## ACTIVITY
Copy the records below in full and leave every image out of the copy.

Records from a collection
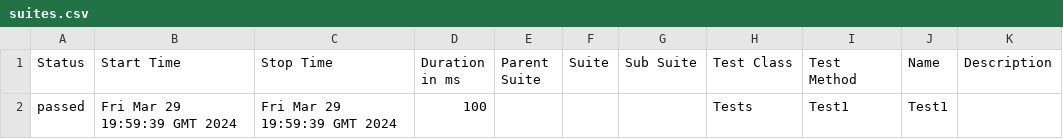
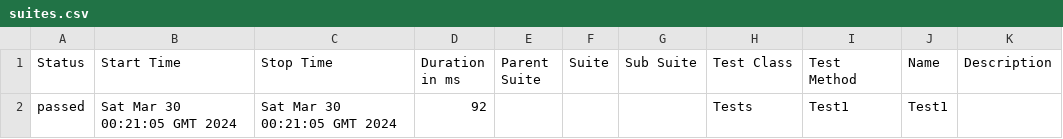
Before and after one commit to ladesa-ro/gerar-horario, a CSV file: b/development/data/suites.csv, drawn as a sheet.

```diff
--- a/b/development/data/suites.csv
+++ b/b/development/data/suites.csv
@@ -1,2 +1,2 @@
 "Status","Start Time","Stop Time","Duration in ms","Parent Suite","Suite","Sub Suite","Test Class","Test Method","Name","Description"
-"passed","Fri Mar 29 19:59:39 GMT 2024","Fri Mar 29 19:59:39 GMT 2024","100","","","","Tests","Test1","Test1",""
+"passed","Sat Mar 30 00:21:05 GMT 2024","Sat Mar 30 00:21:05 GMT 2024","92","","","","Tests","Test1","Test1",""
```
Also changed, not shown: 25 other files.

## RESPONSE TO THIS EXERCISE
Before and after one commit to ladesa-ro/gerar-horario, a CSV file: b/development/data/suites.csv, drawn as a sheet.

```diff
--- a/b/development/data/suites.csv
+++ b/b/development/data/suites.csv
@@ -1,2 +1,2 @@
 "Status","Start Time","Stop Time","Duration in ms","Parent Suite","Suite","Sub Suite","Test Class","Test Method","Name","Description"
-"passed","Fri Mar 29 19:59:39 GMT 2024","Fri Mar 29 19:59:39 GMT 2024","100","","","","Tests","Test1","Test1",""
+"passed","Sat Mar 30 00:21:05 GMT 2024","Sat Mar 30 00:21:05 GMT 2024","92","","","","Tests","Test1","Test1",""
```
Also changed, not shown: 25 other files.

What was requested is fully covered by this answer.